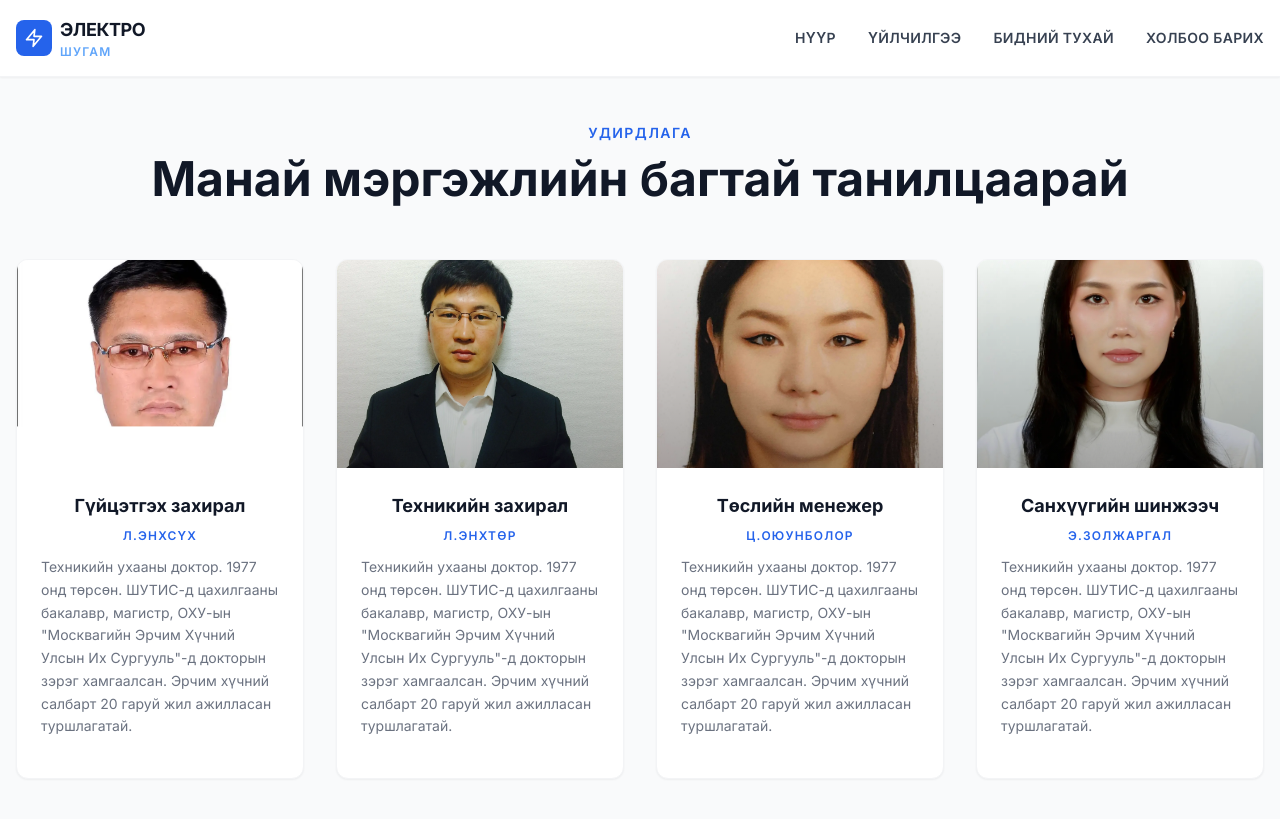
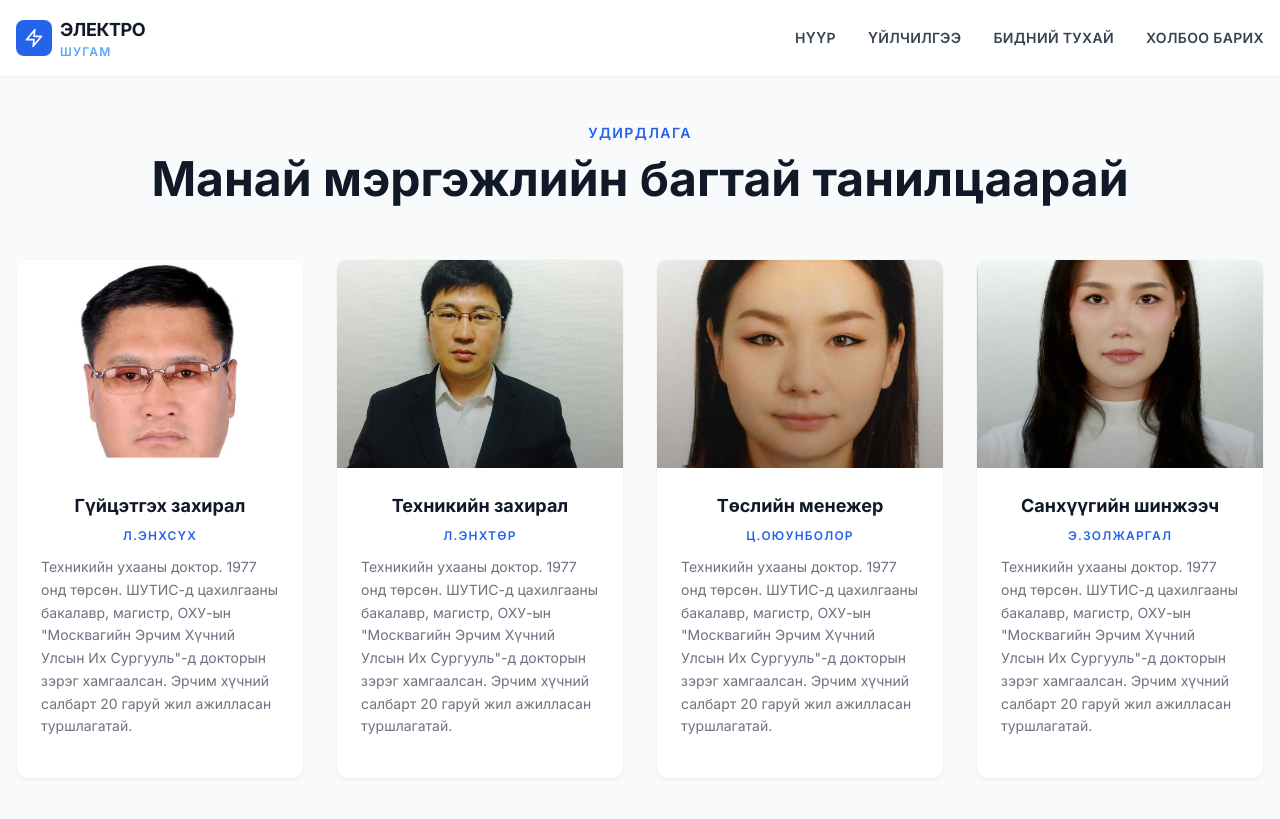
Before and after one commit to electroshugam/electroshugam_web_new, a Jekyll site: the page built from index.html, in a window 1280 px wide and 900 px high, scrolled down 3228 px. Shown: the top 819 px of the window. Built offline with Jekyll 4.4.1, drawn with Linux system fonts in a browser that asks for light colours; nearby versions of some CDN libraries.

Commit message:
fig update

```diff
--- a/index.html
+++ b/index.html
@@ -217,7 +217,7 @@ body_class: hero-dark
           <div class="relative h-52 overflow-hidden">
   <img
     src="{{ '/media/enkhsukh.webp' | relative_url }}"
-    class="w-full h-full object-cover object-top translate-y-[-20%]">
+    class="w-full h-full object-cover object-top scale-110 translate-y-[-10%]">
 </div>
       <div class="absolute inset-0 bg-gradient-to-t from-black/30 to-transparent"></div>
         <div class="p-6">
```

····················

*Assignment*:
Retype all of the listing word for word and skip the pictures.

*Answer to this task*:
Before and after one commit to electroshugam/electroshugam_web_new, a Jekyll site: the page built from index.html, in a window 1280 px wide and 900 px high, scrolled down 3228 px. Shown: the top 819 px of the window. Built offline with Jekyll 4.4.1, drawn with Linux system fonts in a browser that asks for light colours; nearby versions of some CDN libraries.

Commit message:
fig update

```diff
--- a/index.html
+++ b/index.html
@@ -217,7 +217,7 @@ body_class: hero-dark
           <div class="relative h-52 overflow-hidden">
   <img
     src="{{ '/media/enkhsukh.webp' | relative_url }}"
-    class="w-full h-full object-cover object-top translate-y-[-20%]">
+    class="w-full h-full object-cover object-top scale-110 translate-y-[-10%]">
 </div>
       <div class="absolute inset-0 bg-gradient-to-t from-black/30 to-transparent"></div>
         <div class="p-6">
```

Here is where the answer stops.